Most Active Stories
- In projects big and small, Watertown’s downtown reviving – but some say city government lacks vision
- BP killing Cape Vincent Wind Farm
- Geddes town supervisor talks SAFE Act with Cuomo
- Growing plants from seed ensures getting what you paid for
- Senator Kirsten Gillibrand proposes new military sexual assault bill
More News From WRVO
NY Assembly Releases Their Budget Proposal
By Karen DeWitt
Albany, NY – The State Assembly has now introduced it's version of a state budget, which restores many of Governor David Paterson's cuts to schools. The plan was immediately condemned by Paterson, who predicted that the budget would be late this year.
The Assembly budget plan would restore $800 million dollars of the $1.4 billion dollars in school aid cuts proposed in Governor Paterson's budget. It would raise taxes on cigarettes, but reject the governor's proposed tax on sugared soft drinks, and would keep open parks and historic sites slated for closure.
The plan would also borrow $2 billion dollars to pay for some operating expenses, an idea first proposed by Lieutenant Governor Richard Ravitch, says Assembly Majority Leader Ron Canestrari.
"Certainly, the gap has to be closed," said Canestrari, who said many Assembly Democrats would have liked to further restore cuts in Governor Paterson's budget, but were unable to because the state is so short on money.
Governor Paterson immediately shot down aspects of the Assembly's budget proposal, saying it doesn't add up to close the $9 billion dollar gap.
"It's great to say we're restoring the cuts, and wave and take a bow and go back and tell the constituency what a wonderful job you've done," said Paterson. "But that's gone on for years around here."
Paterson says he won't accept what he calls "phony remedies" to close the budget gap, and condemned the Assembly provision to borrow money to pay for day to day expenses.
"That's certainly not a valid way to proceed," Paterson said.
Assembly Majority Leader Canestrari says it was Paterson who assigned Ravitch to devising the four year financial plan, which would permit the borrowing as a means to get past the current fiscal crisis.
"Maybe he should talk to his Lieutenant Governor," Canestrari said.

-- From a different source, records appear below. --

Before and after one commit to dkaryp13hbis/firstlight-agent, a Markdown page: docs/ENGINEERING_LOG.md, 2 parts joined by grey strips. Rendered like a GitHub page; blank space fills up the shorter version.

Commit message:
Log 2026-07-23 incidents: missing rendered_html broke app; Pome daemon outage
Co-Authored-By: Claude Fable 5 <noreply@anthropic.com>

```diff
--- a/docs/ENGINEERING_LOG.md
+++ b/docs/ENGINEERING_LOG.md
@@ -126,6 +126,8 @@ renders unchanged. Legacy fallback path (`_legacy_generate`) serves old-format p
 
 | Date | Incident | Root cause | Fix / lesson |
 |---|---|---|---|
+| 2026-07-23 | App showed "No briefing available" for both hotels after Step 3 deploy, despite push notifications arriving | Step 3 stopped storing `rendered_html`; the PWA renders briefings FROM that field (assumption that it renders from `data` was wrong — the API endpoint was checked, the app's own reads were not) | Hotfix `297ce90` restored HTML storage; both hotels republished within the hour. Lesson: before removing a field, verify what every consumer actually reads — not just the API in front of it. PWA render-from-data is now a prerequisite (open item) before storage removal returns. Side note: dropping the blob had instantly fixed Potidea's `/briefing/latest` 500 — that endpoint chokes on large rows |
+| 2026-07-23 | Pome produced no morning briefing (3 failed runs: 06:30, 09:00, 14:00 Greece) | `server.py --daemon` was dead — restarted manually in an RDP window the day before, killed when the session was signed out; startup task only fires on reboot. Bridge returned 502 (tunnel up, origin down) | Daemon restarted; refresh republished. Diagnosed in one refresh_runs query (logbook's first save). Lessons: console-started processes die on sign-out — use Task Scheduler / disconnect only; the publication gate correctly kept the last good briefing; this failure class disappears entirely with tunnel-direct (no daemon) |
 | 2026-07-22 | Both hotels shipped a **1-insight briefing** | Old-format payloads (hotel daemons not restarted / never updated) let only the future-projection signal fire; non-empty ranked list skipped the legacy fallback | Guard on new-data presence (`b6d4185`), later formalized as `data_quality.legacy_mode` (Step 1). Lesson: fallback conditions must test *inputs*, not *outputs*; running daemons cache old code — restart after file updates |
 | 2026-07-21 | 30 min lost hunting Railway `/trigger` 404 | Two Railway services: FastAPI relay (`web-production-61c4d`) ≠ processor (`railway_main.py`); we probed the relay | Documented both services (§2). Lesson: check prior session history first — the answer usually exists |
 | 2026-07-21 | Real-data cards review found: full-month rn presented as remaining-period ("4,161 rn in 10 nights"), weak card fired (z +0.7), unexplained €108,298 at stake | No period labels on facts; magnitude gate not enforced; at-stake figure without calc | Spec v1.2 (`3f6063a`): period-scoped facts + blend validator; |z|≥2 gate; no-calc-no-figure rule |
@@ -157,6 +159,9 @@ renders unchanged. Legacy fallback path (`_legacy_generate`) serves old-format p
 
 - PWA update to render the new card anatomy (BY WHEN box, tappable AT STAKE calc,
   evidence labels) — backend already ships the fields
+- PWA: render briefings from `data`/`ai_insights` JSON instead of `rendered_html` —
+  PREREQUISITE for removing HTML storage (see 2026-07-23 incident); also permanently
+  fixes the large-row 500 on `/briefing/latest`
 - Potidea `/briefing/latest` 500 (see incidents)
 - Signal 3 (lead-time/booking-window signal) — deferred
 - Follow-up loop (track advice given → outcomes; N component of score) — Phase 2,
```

Paterson says he would only agree to the borrowing if fiscal constraints are also imposed. But the governor says he hasn't seen the Assembly's plan in detail.

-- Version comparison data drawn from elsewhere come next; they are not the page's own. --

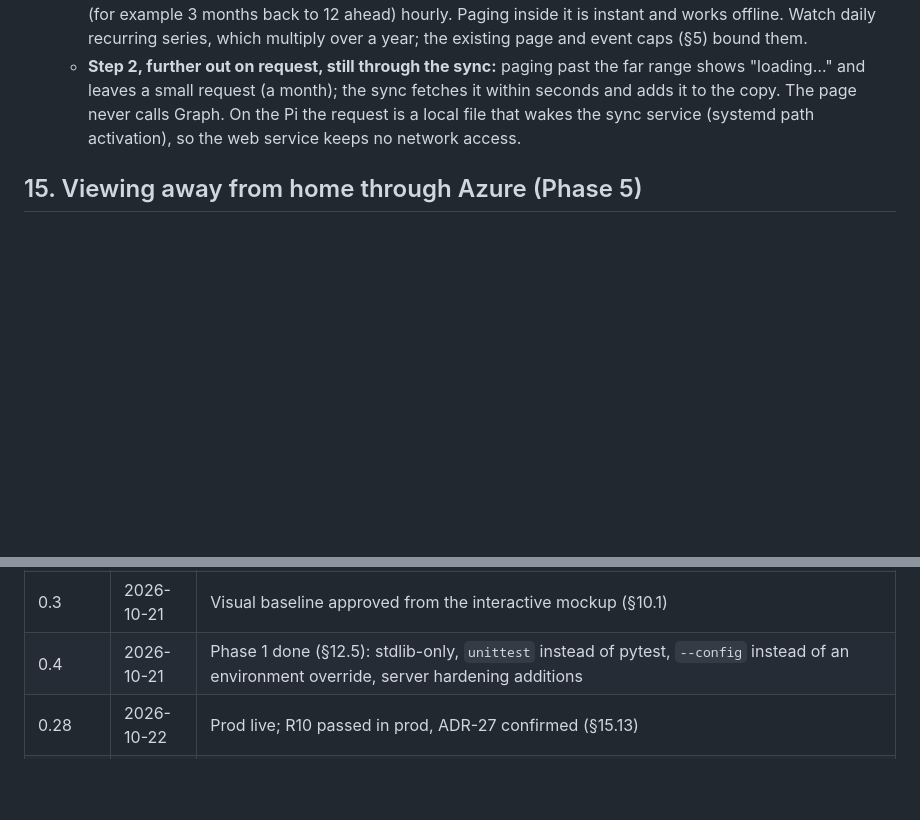
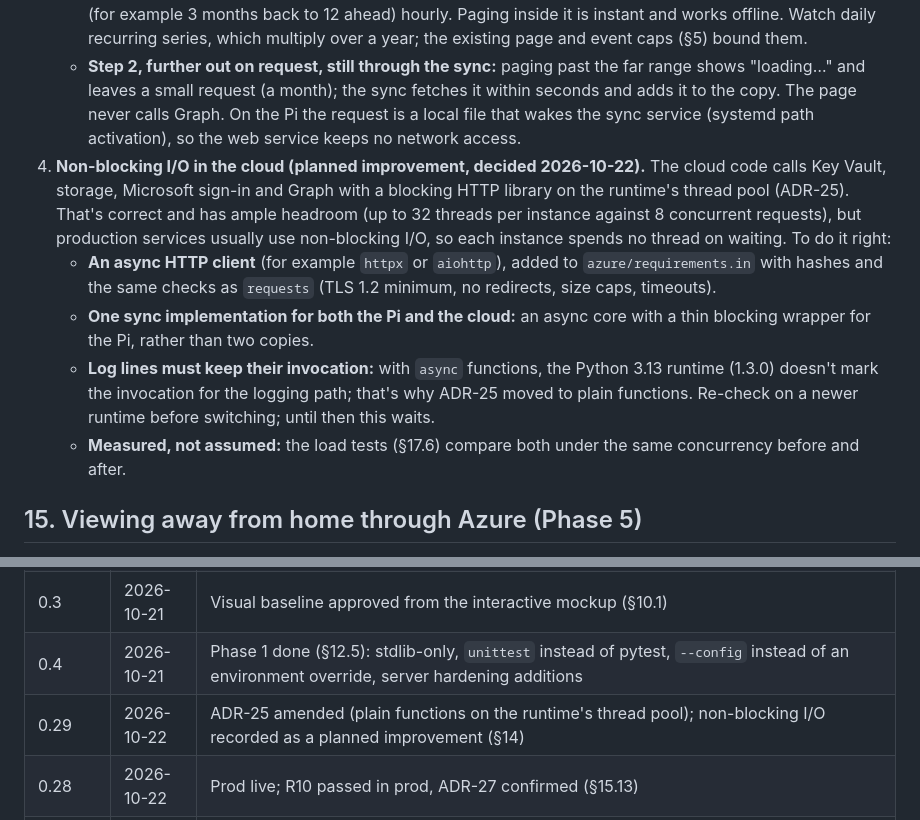
Before and after one commit to thomasjey/wall-calendar, a Markdown page: DESIGN.md, 2 parts joined by grey strips. GitHub-like rendering; blank space fills up the shorter version.

Commit message:
Design: non-blocking I/O as a planned improvement (v0.29)
Co-Authored-By: Claude Opus 5.5 <noreply@anthropic.com>

```diff
--- a/DESIGN.md
+++ b/DESIGN.md
@@ -445,6 +445,11 @@ Run from the laptop with `spikes/s1_auth.py` (not committed): token in memory on
 3. **Paging to other months (possible later feature, not in scope).** The page shows only what the synced copy holds (ADR-8: the month grid or the past week, through `lookahead_days` ahead, 35 by default, at most 120). Fetching from Graph when someone pages would give up what the separation of sync and display buys: a fast page that works through outages, a Pi web service with no network at all, and no Graph token on Azure's request path. If paging is wanted:
    - **Step 1, a wider copy refreshed in tiers:** the current and next month every 5 minutes as now; a far range (for example 3 months back to 12 ahead) hourly. Paging inside it is instant and works offline. Watch daily recurring series, which multiply over a year; the existing page and event caps (§5) bound them.
    - **Step 2, further out on request, still through the sync:** paging past the far range shows "loading…" and leaves a small request (a month); the sync fetches it within seconds and adds it to the copy. The page never calls Graph. On the Pi the request is a local file that wakes the sync service (systemd path activation), so the web service keeps no network access.
+4. **Non-blocking I/O in the cloud (planned improvement, decided 2026-10-22).** The cloud code calls Key Vault, storage, Microsoft sign-in and Graph with a blocking HTTP library on the runtime's thread pool (ADR-25). That's correct and has ample headroom (up to 32 threads per instance against 8 concurrent requests), but production services usually use non-blocking I/O, so each instance spends no thread on waiting. To do it right:
+   - **An async HTTP client** (for example `httpx` or `aiohttp`), added to `azure/requirements.in` with hashes and the same checks as `requests` (TLS 1.2 minimum, no redirects, size caps, timeouts).
+   - **One sync implementation for both the Pi and the cloud:** an async core with a thin blocking wrapper for the Pi, rather than two copies.
+   - **Log lines must keep their invocation:** with `async` functions, the Python 3.13 runtime (1.3.0) doesn't mark the invocation for the logging path; that's why ADR-25 moved to plain functions. Re-check on a newer runtime before switching; until then this waits.
+   - **Measured, not assumed:** the load tests (§17.6) compare both under the same concurrency before and after.
 
 ## 15. Viewing away from home through Azure (Phase 5)
 
@@ -770,6 +775,7 @@ Runbooks in the repository: incident response (page down, sync failing, suspecte
 | 0.2 | 2026-10-04 | Open questions answered: ADR-1 accepted; ADR-11 independence (§0) and personal details removed from this repo; ADR-12 display defaults and `show_notes`; §9.0 hardware recommendation; ADR-14 Inter font |
 | 0.3 | 2026-10-21 | Visual baseline approved from the interactive mockup (§10.1) |
 | 0.4 | 2026-10-21 | Phase 1 done (§12.5): stdlib-only, `unittest` instead of pytest, `--config` instead of an environment override, server hardening additions |
+| 0.29 | 2026-10-22 | ADR-25 amended (plain functions on the runtime's thread pool); non-blocking I/O recorded as a planned improvement (§14) |
 | 0.28 | 2026-10-22 | Prod live; R10 passed in prod, ADR-27 confirmed (§15.13) |
 | 0.27 | 2026-10-22 | Dev deployed and verified; R9 passed; three Flex and GitHub details recorded (§15.13) |
 | 0.26 | 2026-10-22 | ADR-34: how Phase 5 was built (identities, per-secret roles, two-switch enrolment, secrets-only workflow values, time zone, Fetch Metadata) |
```
Also changed, not shown: other parts of DESIGN.md (+1 -1 lines), README.md (+1 -1 lines).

The Senate Democrats have already presented a plan that adheres to most of the governor's cuts, including the education reductions. It also rejects some of the taxes proposed by the governor, and would make up for the lost revenues by refinancing the tobacco bonds and raiding some other funds.
Despite the progress made by the two houses of the legislature, Paterson predicts that the April 1 deadline will not be met, and says he expects to introduce austerity two week spending extenders until there's an agreement.
"We cannot pass a budget on time, and unfortunately in this period we will have to go to a very bare bones, almost austerity appropriations plan," said Paterson. "Which keeps government running, but will be preparing the people of this state for some very tough sledding."
Paterson says legally, he has to pay the state's share of Medicaid, and pay state workers, but he says other payments, which include schools and local government, not for profits or other vendors, could be put on hold.
And while the governor and the legislature are in disagreement over many of the budget issues, they do agree on the odds of meeting the budget deadline, with just two more days of session left until the break for the Passover and Easter holidays. Says Assembly Majority Leader Canestrari "at this point, it would take a miracle".